Those are numbers of legend that any baseball fan worth his salt could recite off-hand; until Piazza closed the gap, perhaps the only person who really knew about Fisk's 351 home runs as a catcher was the former Red Sox and White Sox catcher himself.
Don't tell that to Piazza.
"It's something I'm so proud of," Piazza said. "To do that, you have to stay healthy and be somewhat consistent. There's a lot of injuries at that position."
In any event, Piazza's 352nd home run and all that follow will provide an interesting footnote to the text of a plaque that will someday be affixed to a wall in Cooperstown, which may have been Piazza's motivation all along.
Piazza left the Windy City without a long ball, waiting until the April 28 game at his old stomping grounds, Dodger Stadium, to park homer No. 351 as a catcher off of Los Angeles' Hideo Nomo.
Six days and a cross-country flight later, Piazza finally caught Fisk, which should be a great relief to all around the team.
With the record finally securely in Piazza's grasp, the Mets will now have to plan a ceremony at Shea Stadium involving Fisk and the Hall of Fame's Jeff Idelson – a passing of the torch, if you will – but more importantly, the Mets can now plan for a future where Piazza is the Mets' everyday first baseman.
Piazza joked with Howe that he was now "tired of catching," but for the remainder of this season, Piazza will likely continue to catch the majority of New York's games, especially with Jason Phillips beginning to hit and holding down the fort effectively at first base.

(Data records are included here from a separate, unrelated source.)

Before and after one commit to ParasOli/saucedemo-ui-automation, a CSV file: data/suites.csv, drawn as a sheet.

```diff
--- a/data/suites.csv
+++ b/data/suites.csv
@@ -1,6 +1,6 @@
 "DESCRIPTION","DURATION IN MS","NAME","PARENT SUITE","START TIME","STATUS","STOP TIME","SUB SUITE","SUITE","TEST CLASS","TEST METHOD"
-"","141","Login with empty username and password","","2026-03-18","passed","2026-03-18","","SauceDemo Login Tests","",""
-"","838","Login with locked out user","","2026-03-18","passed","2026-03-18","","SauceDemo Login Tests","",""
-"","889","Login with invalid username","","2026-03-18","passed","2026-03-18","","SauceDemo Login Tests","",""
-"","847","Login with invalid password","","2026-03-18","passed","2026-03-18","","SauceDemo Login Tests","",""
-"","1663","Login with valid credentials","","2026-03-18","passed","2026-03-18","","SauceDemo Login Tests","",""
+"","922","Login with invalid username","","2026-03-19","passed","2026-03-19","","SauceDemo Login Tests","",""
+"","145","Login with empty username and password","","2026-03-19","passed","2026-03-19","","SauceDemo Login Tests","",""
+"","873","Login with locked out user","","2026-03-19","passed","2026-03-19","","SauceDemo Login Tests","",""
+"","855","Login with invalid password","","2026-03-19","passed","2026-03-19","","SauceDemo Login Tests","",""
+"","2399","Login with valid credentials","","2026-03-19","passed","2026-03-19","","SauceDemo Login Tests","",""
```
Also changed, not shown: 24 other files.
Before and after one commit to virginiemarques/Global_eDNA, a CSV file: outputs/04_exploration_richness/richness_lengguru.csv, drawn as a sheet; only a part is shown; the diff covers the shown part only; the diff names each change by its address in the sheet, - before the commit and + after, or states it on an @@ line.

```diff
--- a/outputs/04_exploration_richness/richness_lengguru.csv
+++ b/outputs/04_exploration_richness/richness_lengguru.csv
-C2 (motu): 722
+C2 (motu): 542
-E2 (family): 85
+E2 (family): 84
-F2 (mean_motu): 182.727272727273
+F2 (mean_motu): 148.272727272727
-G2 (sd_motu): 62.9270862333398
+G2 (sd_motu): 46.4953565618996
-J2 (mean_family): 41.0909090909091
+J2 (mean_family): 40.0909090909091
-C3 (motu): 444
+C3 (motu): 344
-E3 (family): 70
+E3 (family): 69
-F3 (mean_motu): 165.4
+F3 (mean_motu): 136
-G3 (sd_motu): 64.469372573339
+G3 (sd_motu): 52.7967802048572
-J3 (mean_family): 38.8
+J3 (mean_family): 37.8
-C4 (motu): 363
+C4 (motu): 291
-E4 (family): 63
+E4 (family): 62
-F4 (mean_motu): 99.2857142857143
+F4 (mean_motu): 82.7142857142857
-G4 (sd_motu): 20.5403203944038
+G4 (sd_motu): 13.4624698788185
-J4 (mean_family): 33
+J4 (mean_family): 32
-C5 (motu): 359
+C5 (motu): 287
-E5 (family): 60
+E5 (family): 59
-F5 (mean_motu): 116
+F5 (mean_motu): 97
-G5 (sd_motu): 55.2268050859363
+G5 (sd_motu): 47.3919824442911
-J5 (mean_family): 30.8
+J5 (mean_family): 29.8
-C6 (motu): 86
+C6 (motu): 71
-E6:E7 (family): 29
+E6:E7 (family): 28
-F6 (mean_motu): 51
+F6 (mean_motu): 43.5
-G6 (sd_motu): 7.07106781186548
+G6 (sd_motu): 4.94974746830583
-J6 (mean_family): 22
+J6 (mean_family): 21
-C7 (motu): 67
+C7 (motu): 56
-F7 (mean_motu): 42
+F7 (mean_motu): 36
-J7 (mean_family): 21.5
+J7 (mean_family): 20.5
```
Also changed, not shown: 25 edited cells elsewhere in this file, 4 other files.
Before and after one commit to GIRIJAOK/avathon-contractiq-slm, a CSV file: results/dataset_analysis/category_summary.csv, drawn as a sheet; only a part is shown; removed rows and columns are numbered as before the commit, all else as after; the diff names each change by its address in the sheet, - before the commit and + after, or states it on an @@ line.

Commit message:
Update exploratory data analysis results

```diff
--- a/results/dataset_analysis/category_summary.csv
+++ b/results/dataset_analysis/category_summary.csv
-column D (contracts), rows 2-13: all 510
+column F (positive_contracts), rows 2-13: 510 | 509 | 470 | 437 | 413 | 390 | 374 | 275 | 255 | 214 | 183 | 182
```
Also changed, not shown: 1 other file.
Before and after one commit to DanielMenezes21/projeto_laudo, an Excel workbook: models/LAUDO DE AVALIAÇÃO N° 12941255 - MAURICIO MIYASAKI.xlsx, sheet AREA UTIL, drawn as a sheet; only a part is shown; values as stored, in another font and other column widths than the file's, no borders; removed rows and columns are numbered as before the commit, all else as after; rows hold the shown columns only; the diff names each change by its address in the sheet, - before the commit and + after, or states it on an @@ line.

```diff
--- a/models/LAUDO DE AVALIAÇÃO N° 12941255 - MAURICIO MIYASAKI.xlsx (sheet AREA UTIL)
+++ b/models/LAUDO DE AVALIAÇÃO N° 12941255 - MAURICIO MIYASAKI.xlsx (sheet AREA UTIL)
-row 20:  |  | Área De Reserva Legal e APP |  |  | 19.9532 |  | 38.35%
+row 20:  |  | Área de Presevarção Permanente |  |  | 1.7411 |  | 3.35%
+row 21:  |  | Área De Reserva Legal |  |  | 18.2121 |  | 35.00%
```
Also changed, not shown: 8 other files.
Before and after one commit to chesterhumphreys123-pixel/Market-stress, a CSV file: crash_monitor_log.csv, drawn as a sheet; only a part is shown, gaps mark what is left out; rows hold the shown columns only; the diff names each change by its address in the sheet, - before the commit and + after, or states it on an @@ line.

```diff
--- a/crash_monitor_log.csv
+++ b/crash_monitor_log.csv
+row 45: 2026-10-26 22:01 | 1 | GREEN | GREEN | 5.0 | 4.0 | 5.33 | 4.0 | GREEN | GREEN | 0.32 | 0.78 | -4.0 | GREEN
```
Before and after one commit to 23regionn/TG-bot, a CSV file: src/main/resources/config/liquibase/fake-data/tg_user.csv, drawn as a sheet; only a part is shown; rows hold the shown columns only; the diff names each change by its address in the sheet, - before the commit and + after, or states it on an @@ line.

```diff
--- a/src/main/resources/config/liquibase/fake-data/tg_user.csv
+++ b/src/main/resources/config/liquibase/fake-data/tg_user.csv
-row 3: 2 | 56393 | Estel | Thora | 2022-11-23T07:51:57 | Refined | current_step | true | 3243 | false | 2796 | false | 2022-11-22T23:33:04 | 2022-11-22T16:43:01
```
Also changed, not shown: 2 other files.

"As far as first base goes, I'm enjoying the experience," Piazza said. "I feel like I'm improving every time I go out there, and personally, it's going to help me in the later years of my career."
But whereas manager Art Howe had to respectfully hold Piazza out of any serious discussion of a full-time first base job (hey, baby steps: it was trouble enough getting Piazza down there to begin with), now the Mets have no real obstacle toward saving Piazza's legs.
It's understandable that Piazza loves to catch, and he gets a bad rap from his poor throwing to second base – everybody notices the balls that scoot into centerfield, but few recognize the fact that Piazza is considered a better pitch blocker than his widely-praised New York counterpart, Jorge Posada of the Yankees.
"I still feel like I have a lot left in the tank," Piazza said. "I feel like I can continue to help this team move forward."
Catching was the ticket that got Piazza to the major leagues after being tagged as a 62nd round draft selection, and he'll probably never totally surrender the tools of ignorance. But it's in Piazza's best interests that he inch ever so slowly toward becoming a full-time first baseman, which, with stud prospect Mike Jacobs on the horizon at Triple-A Norfolk, could come as soon as spring 2005.
For one night, however, that can all be set aside. This was a night for Piazza to celebrate the long hours of blood, sweat and tears he'd spilled on diamonds from Norristown, Pa. to Vero Beach to Flushing.
Clutching his prize souvenir, the recovered baseball, with a death grip, Piazza was enjoying his moment.
"I have so many special memories in this game," he said. "I'm just blessed."